“Sontag’s main subject as a fiction writer,” he says, “was inauthenticity of feeling … But Sontag had a hard time making readers care about her numbed-out subjects. Her watery idea of character meant that she could never succeed as a fiction writer.” However, Lopate gives her credit for “that one truly vivid character she created from scratch, the speaker of her essays.”

Lopate5.jpgThis book would not have a purposeful animating spirit if that vivid character were not still challenging Lopate through sheer erotic energy, a talent for speaking to the moment, and a provisional point of view. For someone who had “not been properly socialized,” she commanded the attention of literary society unlike anyone else of her generation. Notes on Sontag would be a much less valuable and interesting book had Sontag bothered to give Lopate the time of day.

[Published May 6, 2009, 256 pages, 4.5x7-inch format, $19.95 hardcover]

Note: Sarah Caldwell at Princeton University Press has told me that the next two titles in the “Writers on Writing” series will be by Alexander McCall Smith on W.H. Auden and C.K. Williams on Walt Whitman.

re: Buying Sontag a Drink

I never bought her a drink but I made her one. I don't remember what it was, maybe a martini, very light on the vermouth.

I was a student tending bar at a faculty party in her honor at Purdue. She had given a talk there. It was sometime in the late 70s. I don't remember what she talked about either. There's not much I remember expect her courage and how nice she was. She was still weak from the cancer that made her write about illness as metaphor, and she couldn't come to the bar to get a drink. The host, Prof. Eisinger, suggested I get her a drink, and I said I would.

I carried it over to where she was sitting on the couch. She couldn't stand.

When I handed her the glass, she gave me a warm look and thanked me for the drink.

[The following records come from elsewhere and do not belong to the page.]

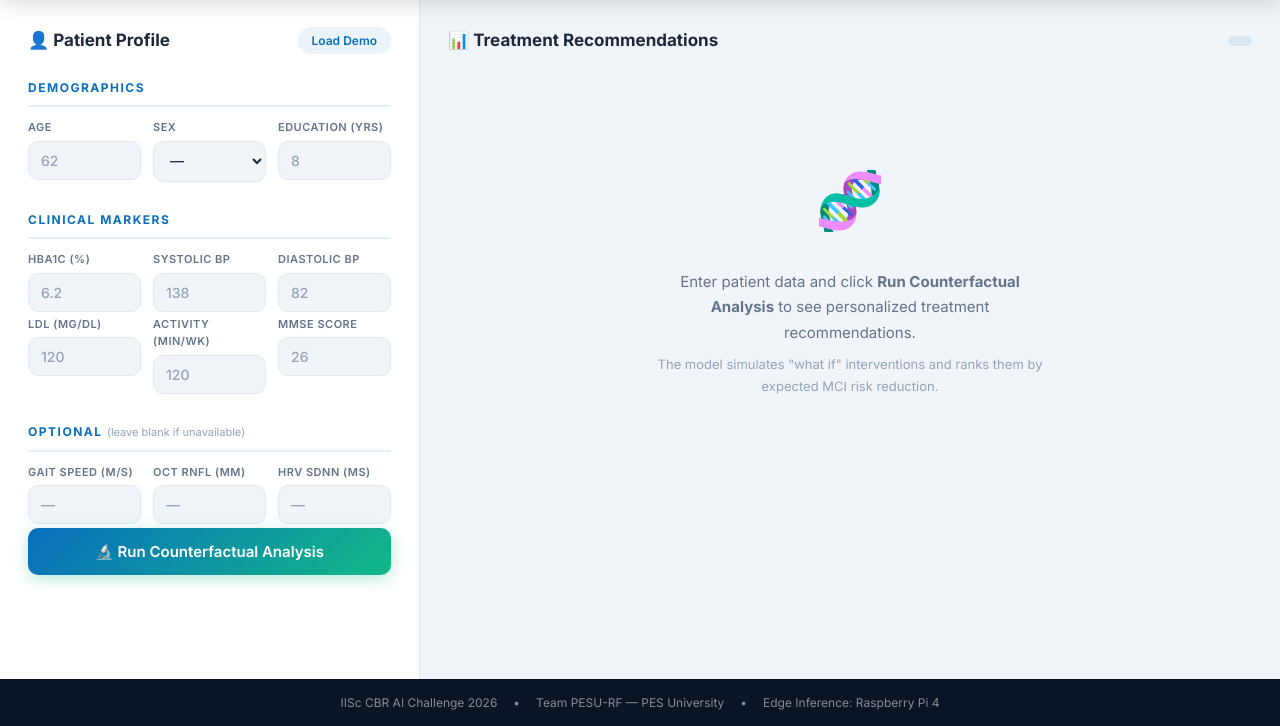
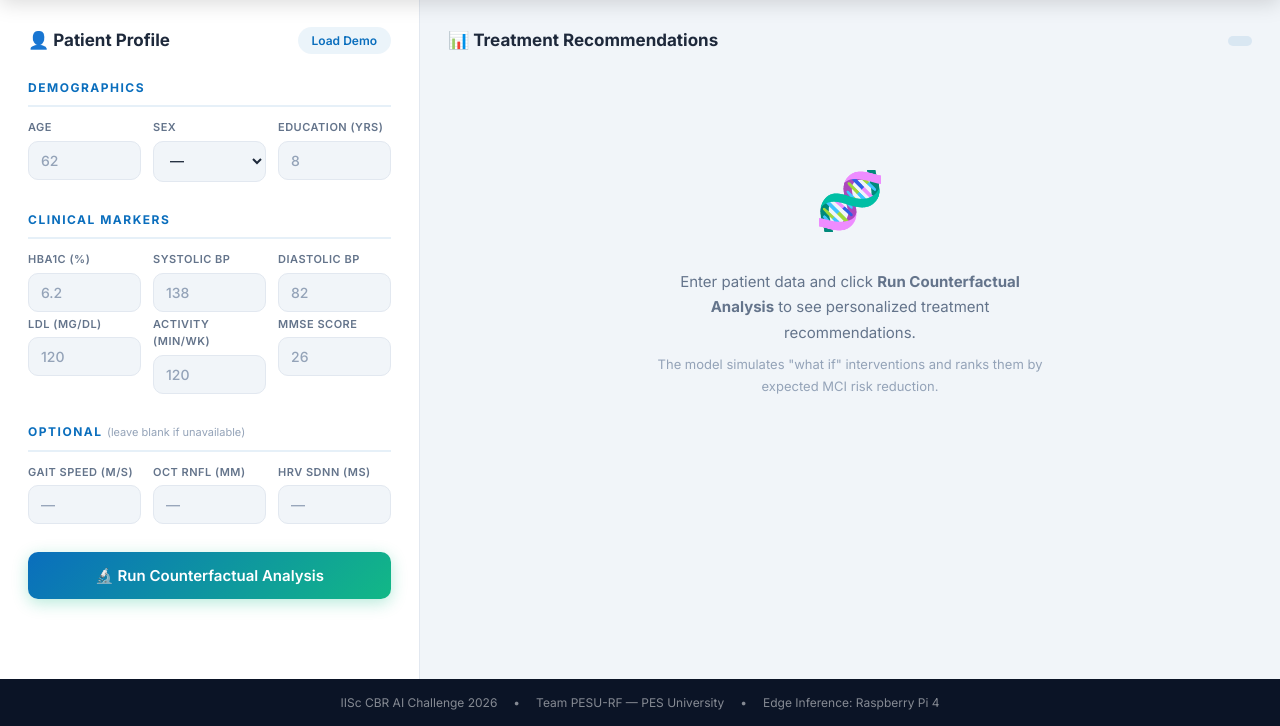
Before and after one commit to shiri-09/causal-digital-twin-iisc, a Flask app: page /dashboard in a window 1280 px wide. Shown: the part 81-807 px from the top of the page. Run offline with Flask 3, Linux system fonts and the light colour scheme.

Commit message:
fix: add proper spacing between form inputs and Run Counterfactual Analysis button

```diff
--- a/src/dashboard/static/css/dashboard.css
+++ b/src/dashboard/static/css/dashboard.css
@@ -253,7 +253,7 @@ body {
   box-shadow: 0 8px 28px rgba(18, 184, 134, 0.4);
 }
 .btn-primary:active { transform: translateY(0); }
-.btn-full { width: 100%; }
+.btn-full { width: 100%; margin-top: 24px; }
 .btn-sm { padding: 6px 14px; font-size: 12px; }
 .btn-ghost {
   background: rgba(10, 110, 189, 0.08);
```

I could feel the tiredness in her, the way she was fighting to stay interested in the conversations that were going on around her. I said, "Your welcome," and she gave me another big smile.